**DATA PROVIDED**
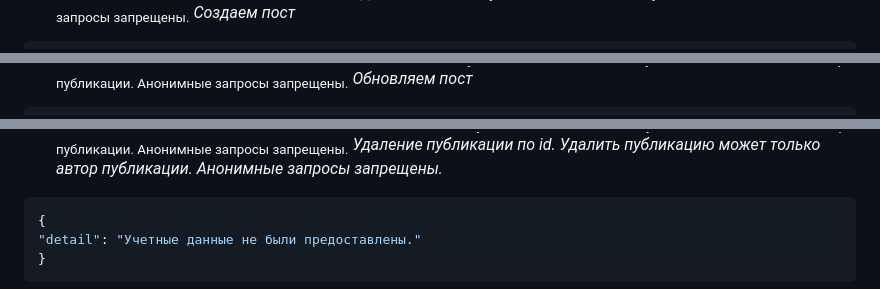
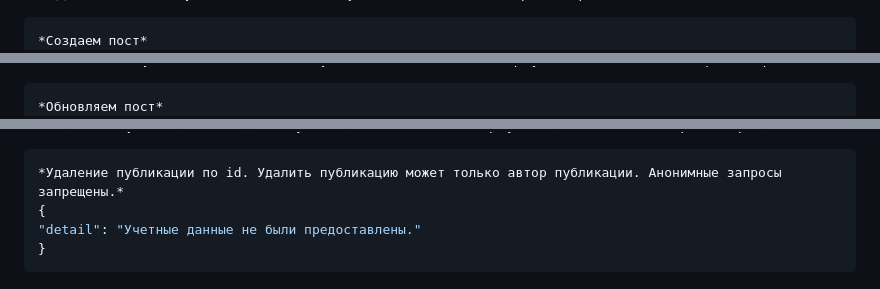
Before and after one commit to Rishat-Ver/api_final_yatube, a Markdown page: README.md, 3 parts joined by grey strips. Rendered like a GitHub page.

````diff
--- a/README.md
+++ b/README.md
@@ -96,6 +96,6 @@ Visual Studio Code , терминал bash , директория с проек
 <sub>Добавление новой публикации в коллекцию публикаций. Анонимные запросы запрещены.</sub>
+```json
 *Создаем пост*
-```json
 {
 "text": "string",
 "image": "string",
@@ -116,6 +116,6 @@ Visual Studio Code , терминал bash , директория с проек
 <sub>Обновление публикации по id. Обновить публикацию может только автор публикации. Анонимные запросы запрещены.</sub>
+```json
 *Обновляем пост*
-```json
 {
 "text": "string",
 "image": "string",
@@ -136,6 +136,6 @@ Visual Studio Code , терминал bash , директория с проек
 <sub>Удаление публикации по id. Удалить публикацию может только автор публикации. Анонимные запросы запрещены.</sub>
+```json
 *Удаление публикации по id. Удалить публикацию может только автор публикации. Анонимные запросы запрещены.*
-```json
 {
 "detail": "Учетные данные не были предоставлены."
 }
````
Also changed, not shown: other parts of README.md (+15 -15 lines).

**HOW TO COMPLETE THIS TASK**
Go over the data and return every line that includes the word "Visual".

**YOUR SOLUTION**
@@ -96,6 +96,6 @@ Visual Studio Code , терминал bash , директория с проек
@@ -116,6 +116,6 @@ Visual Studio Code , терминал bash , директория с проек
@@ -136,6 +136,6 @@ Visual Studio Code , терминал bash , директория с проек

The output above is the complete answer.